Top of Input for this task

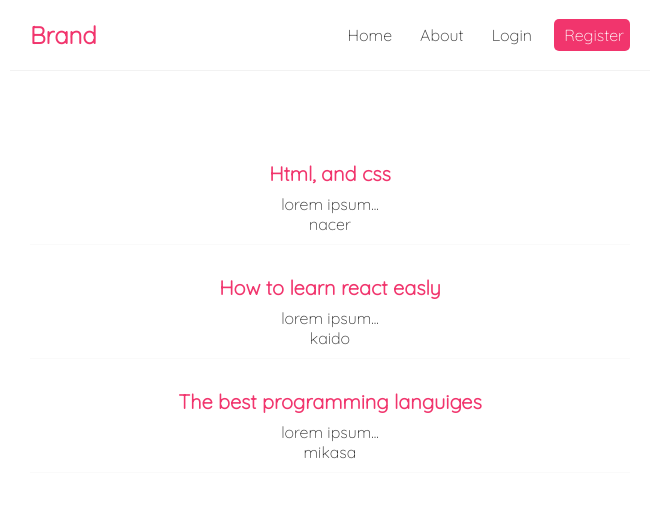
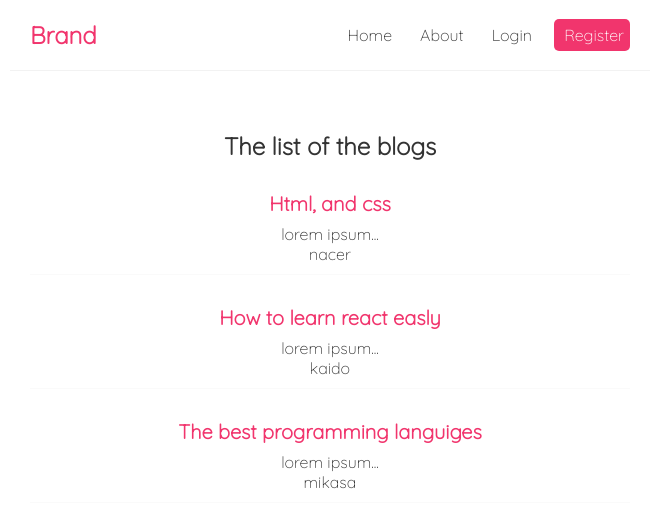
Before and after one commit to nacerkraa/Blog-ReactJs, a React (Create React App) app: page / in a window 1280 px wide. Shown: the top 526 px of the page, without its empty margins (310-971 px from the left). Built offline with nearby package versions, Linux system fonts and the light colour scheme.

Commit message:
add a title prop to the component

```diff
--- a/src/BlogList.js
+++ b/src/BlogList.js
@@ -1,8 +1,9 @@
 const BlogList = (props) => {
     const blogs = props.blogs;
-    console.log(props,blogs);
+    const title = props.title;
     return (
         <div className="blog-list">
+            <h2>{title}</h2>
             {blogs.map((blog) => (
                 <div className="blog-preview" key={blog.id}>
                     <h2>{blog.title}</h2>
--- a/src/Home.js
+++ b/src/Home.js
@@ -10,7 +10,7 @@ const Home = () => {
     return(
 
         <div className="Home">
-            <BlogList blogs={blogs}/>
+            <BlogList blogs={blogs} title="The list of the blogs"/>
         </div>
     );
 }
```
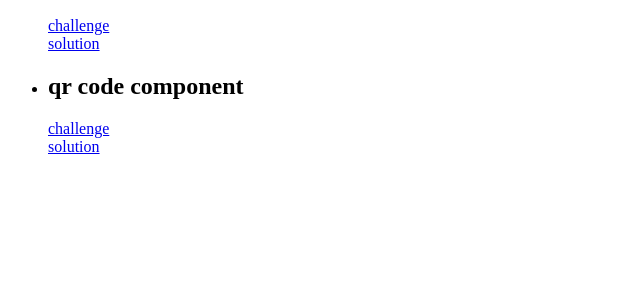
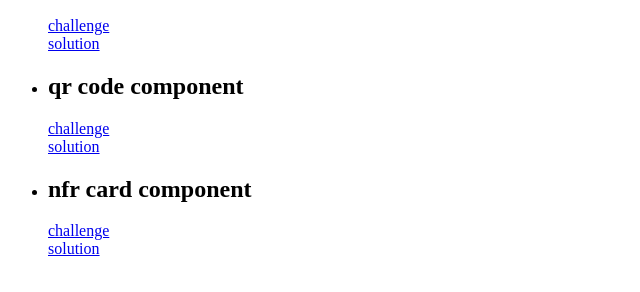
Before and after one commit to kxrn0/Front-End-Challenges, a plain HTML site: page index.html in a window 1280 px wide. Shown: the part 110-402 px from the top of the page, without its empty margins (0-640 px from the left). Drawn offline with Linux system fonts and the light colour scheme.

Commit message:
updated index.htm

```diff
--- a/index.html
+++ b/index.html
@@ -21,6 +21,12 @@
             <br>
             <a href="./qr_code_component/index.html">solution</a>
         </li>
+        <li>
+            <h2>nfr card component</h2>
+            <a href="frontendmentor.io/challenges/nft-preview-card-component-SbdUL_w0U">challenge</a>
+            <br>
+            <a href="./nft_preview_card_component/index.html">solution</a>
+        </li>
     </ul>
 </body>
 </html>
```
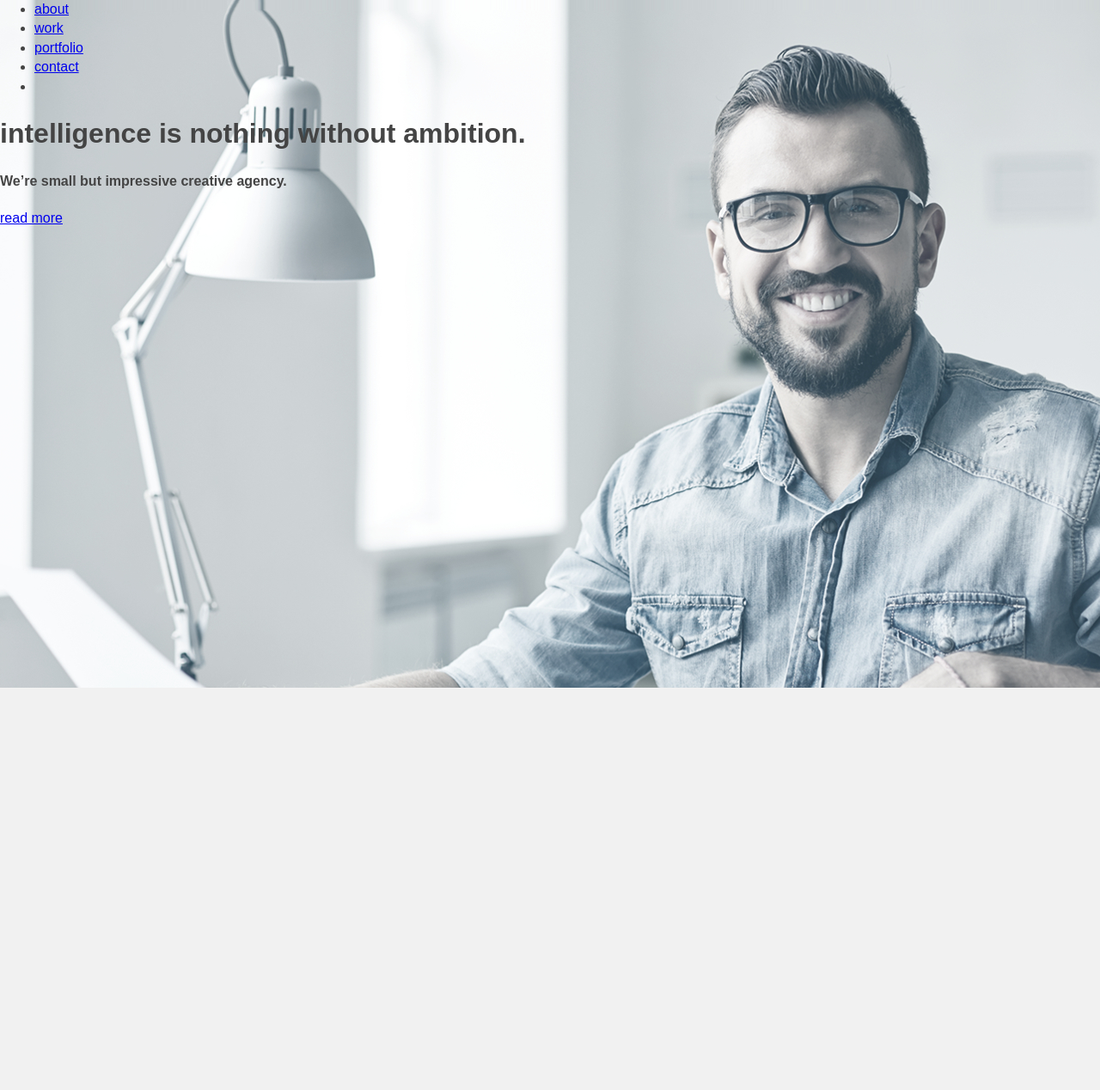
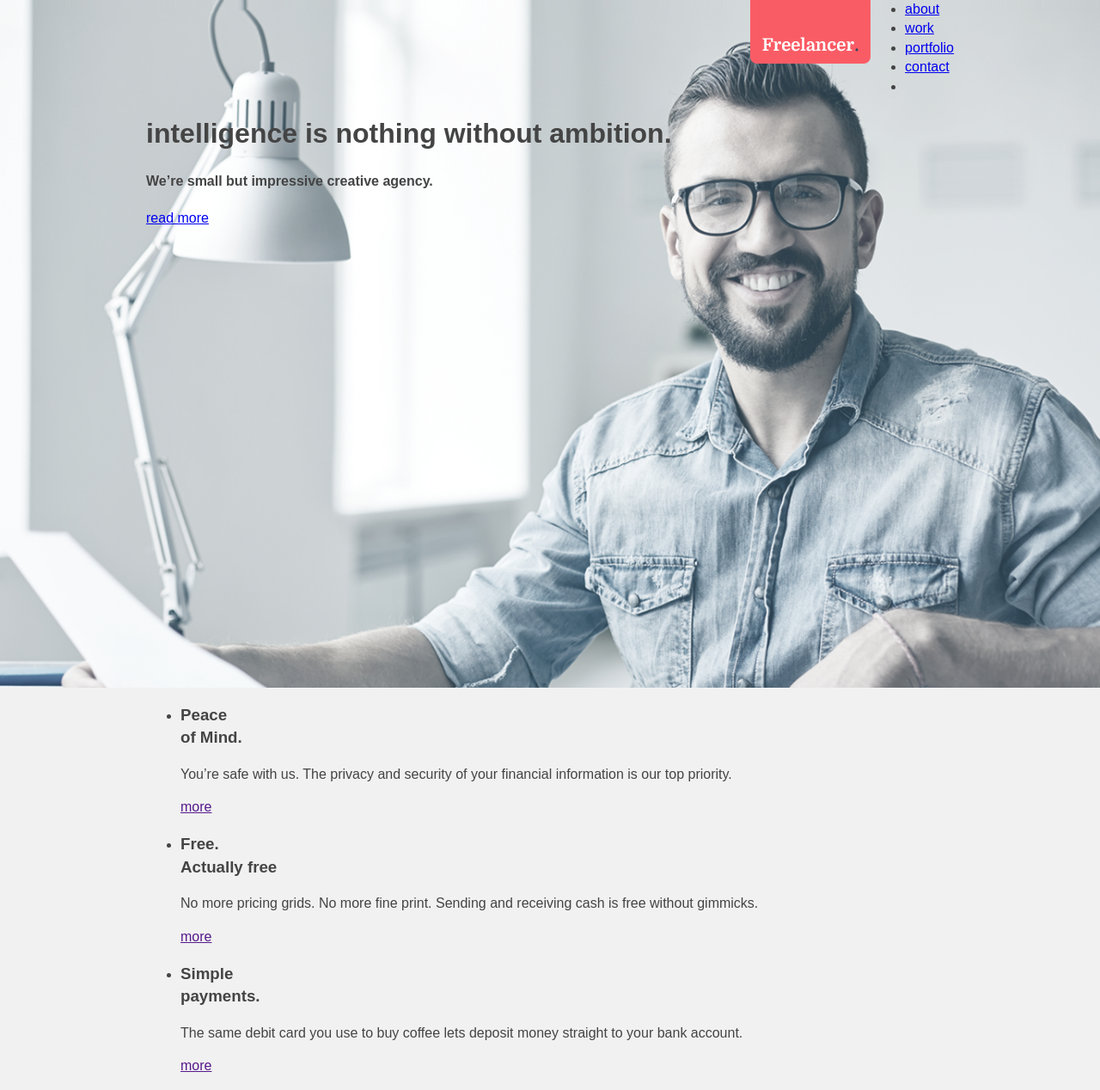
Before and after one commit to DenisTkachuk/portfolio, a plain HTML site: page freelancer/index.html in a window 1280 px wide. Shown: the whole page at 86% size. Before the commit the page ends 800 px from the top, so only its background shows below. Drawn offline with nearby package versions, Linux system fonts and the light colour scheme.

Commit message:
in progress

```diff
--- a/freelancer/css/_settings.scss
+++ b/freelancer/css/_settings.scss
@@ -1,3 +1,27 @@
+$contentWidth: 940px;
+$baseFontSize: 15px;
+$baseLineHeight: 1.2;
+$textColor: #9aa0ab;
+$accentColor: #fa5c65;
+$accentColorSec: #314a5b;
+
+%flex{
+    display: -webkit-box;
+    display: -moz-box;
+    display: -ms-flexbox;
+    display: -webkit-flex;
+    display: flex;
+
+    -webkit-flex-flow: row wrap;
+    justify-content: flex-end;
+}
+
+%ul{
+    list-style: none;
+    padding: 0;
+    margin: 0;
+}
+
 body {
     color: #444;
     background: #f1f1f1;
@@ -5,3 +29,9 @@ body {
     margin: 0;
     height: 100%;
 }
+
+.content-wrap {
+    max-width: $contentWidth;
+    width: 100%;
+    margin: 0 auto;
+}
--- a/freelancer/css/style.scss
+++ b/freelancer/css/style.scss
@@ -4,7 +4,12 @@
 .top {
     height: 100vh;
     box-sizing: border-box;
+    -webkit-background-size: cover;
+    background-size: cover;
+    background-position: 50% 0;
+    background-attachment: fixed;
     header {
+        @extend %flex;
         .logo {}
         nav {
             ul {
--- a/freelancer/index.html
+++ b/freelancer/index.html
@@ -23,8 +23,11 @@
 
         <!-- Add your site or application content here -->
         <section class="top" style="background-image: url(img/hero-image.jpg);">
+            <div class="content-wrap">
                 <header>
-                <a href="#" class="logo"></a>
+                    <a href="#" class="logo">
+                        <img src="img/Logo.png" alt="Freelancer">
+                    </a>
                     <nav>
                         <ul>
                             <li><a href="#">about</a></li>
@@ -42,6 +45,29 @@
                     <h1>intelligence is nothing without ambition.</h1>
                     <h4>We’re small but impressive creative agency.</h4>
                     <a href="#" class="btn btn-red">read more</a>
+                </div>
+            </div>
+        </section>
+
+        <section class="snippets">
+            <div class="content-wrap">
+                <ul>
+                    <li>
+                        <h3>Peace<br>of Mind.</h3>
+                        <p class="intro">You’re safe with us. The privacy and security of your financial information is our top priority.</p>
+                        <a href="" class="more">more</a>
+                    </li>
+                    <li>
+                        <h3>Free.<br>Actually free</h3>
+                        <p class="intro">No more pricing grids. No more fine print. Sending and receiving cash is free without gimmicks.</p>
+                        <a href="" class="more">more</a>
+                    </li>
+                    <li>
+                        <h3>Simple<br>payments.</h3>
+                        <p class="intro">The same debit card you use to buy coffee lets deposit money straight to your bank account.</p>
+                        <a href="" class="more">more</a>
+                    </li>
+                </ul>
             </div>
         </section>
 
```
Also changed, not shown: freelancer/css/style.css, 1 other file. Lines whose indentation alone changed are shown as unchanged.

Bottom of Input for this task

• _Exercise goal_: Without the pictures, set down every entry exactly.

• _Expected output_:
Before and after one commit to nacerkraa/Blog-ReactJs, a React (Create React App) app: page / in a window 1280 px wide. Shown: the top 526 px of the page, without its empty margins (310-971 px from the left). Built offline with nearby package versions, Linux system fonts and the light colour scheme.

Commit message:
add a title prop to the component

```diff
--- a/src/BlogList.js
+++ b/src/BlogList.js
@@ -1,8 +1,9 @@
 const BlogList = (props) => {
     const blogs = props.blogs;
-    console.log(props,blogs);
+    const title = props.title;
     return (
         <div className="blog-list">
+            <h2>{title}</h2>
             {blogs.map((blog) => (
                 <div className="blog-preview" key={blog.id}>
                     <h2>{blog.title}</h2>
--- a/src/Home.js
+++ b/src/Home.js
@@ -10,7 +10,7 @@ const Home = () => {
     return(
 
         <div className="Home">
-            <BlogList blogs={blogs}/>
+            <BlogList blogs={blogs} title="The list of the blogs"/>
         </div>
     );
 }
```
Before and after one commit to kxrn0/Front-End-Challenges, a plain HTML site: page index.html in a window 1280 px wide. Shown: the part 110-402 px from the top of the page, without its empty margins (0-640 px from the left). Drawn offline with Linux system fonts and the light colour scheme.

Commit message:
updated index.htm

```diff
--- a/index.html
+++ b/index.html
@@ -21,6 +21,12 @@
             <br>
             <a href="./qr_code_component/index.html">solution</a>
         </li>
+        <li>
+            <h2>nfr card component</h2>
+            <a href="frontendmentor.io/challenges/nft-preview-card-component-SbdUL_w0U">challenge</a>
+            <br>
+            <a href="./nft_preview_card_component/index.html">solution</a>
+        </li>
     </ul>
 </body>
 </html>
```
Before and after one commit to DenisTkachuk/portfolio, a plain HTML site: page freelancer/index.html in a window 1280 px wide. Shown: the whole page at 86% size. Before the commit the page ends 800 px from the top, so only its background shows below. Drawn offline with nearby package versions, Linux system fonts and the light colour scheme.

Commit message:
in progress

```diff
--- a/freelancer/css/_settings.scss
+++ b/freelancer/css/_settings.scss
@@ -1,3 +1,27 @@
+$contentWidth: 940px;
+$baseFontSize: 15px;
+$baseLineHeight: 1.2;
+$textColor: #9aa0ab;
+$accentColor: #fa5c65;
+$accentColorSec: #314a5b;
+
+%flex{
+    display: -webkit-box;
+    display: -moz-box;
+    display: -ms-flexbox;
+    display: -webkit-flex;
+    display: flex;
+
+    -webkit-flex-flow: row wrap;
+    justify-content: flex-end;
+}
+
+%ul{
+    list-style: none;
+    padding: 0;
+    margin: 0;
+}
+
 body {
     color: #444;
     background: #f1f1f1;
@@ -5,3 +29,9 @@ body {
     margin: 0;
     height: 100%;
 }
+
+.content-wrap {
+    max-width: $contentWidth;
+    width: 100%;
+    margin: 0 auto;
+}
--- a/freelancer/css/style.scss
+++ b/freelancer/css/style.scss
@@ -4,7 +4,12 @@
 .top {
     height: 100vh;
     box-sizing: border-box;
+    -webkit-background-size: cover;
+    background-size: cover;
+    background-position: 50% 0;
+    background-attachment: fixed;
     header {
+        @extend %flex;
         .logo {}
         nav {
             ul {
--- a/freelancer/index.html
+++ b/freelancer/index.html
@@ -23,8 +23,11 @@
 
         <!-- Add your site or application content here -->
         <section class="top" style="background-image: url(img/hero-image.jpg);">
+            <div class="content-wrap">
                 <header>
-                <a href="#" class="logo"></a>
+                    <a href="#" class="logo">
+                        <img src="img/Logo.png" alt="Freelancer">
+                    </a>
                     <nav>
                         <ul>
                             <li><a href="#">about</a></li>
@@ -42,6 +45,29 @@
                     <h1>intelligence is nothing without ambition.</h1>
                     <h4>We’re small but impressive creative agency.</h4>
                     <a href="#" class="btn btn-red">read more</a>
+                </div>
+            </div>
+        </section>
+
+        <section class="snippets">
+            <div class="content-wrap">
+                <ul>
+                    <li>
+                        <h3>Peace<br>of Mind.</h3>
+                        <p class="intro">You’re safe with us. The privacy and security of your financial information is our top priority.</p>
+                        <a href="" class="more">more</a>
+                    </li>
+                    <li>
+                        <h3>Free.<br>Actually free</h3>
+                        <p class="intro">No more pricing grids. No more fine print. Sending and receiving cash is free without gimmicks.</p>
+                        <a href="" class="more">more</a>
+                    </li>
+                    <li>
+                        <h3>Simple<br>payments.</h3>
+                        <p class="intro">The same debit card you use to buy coffee lets deposit money straight to your bank account.</p>
+                        <a href="" class="more">more</a>
+                    </li>
+                </ul>
             </div>
         </section>
 
```
Also changed, not shown: freelancer/css/style.css, 1 other file. Lines whose indentation alone changed are shown as unchanged.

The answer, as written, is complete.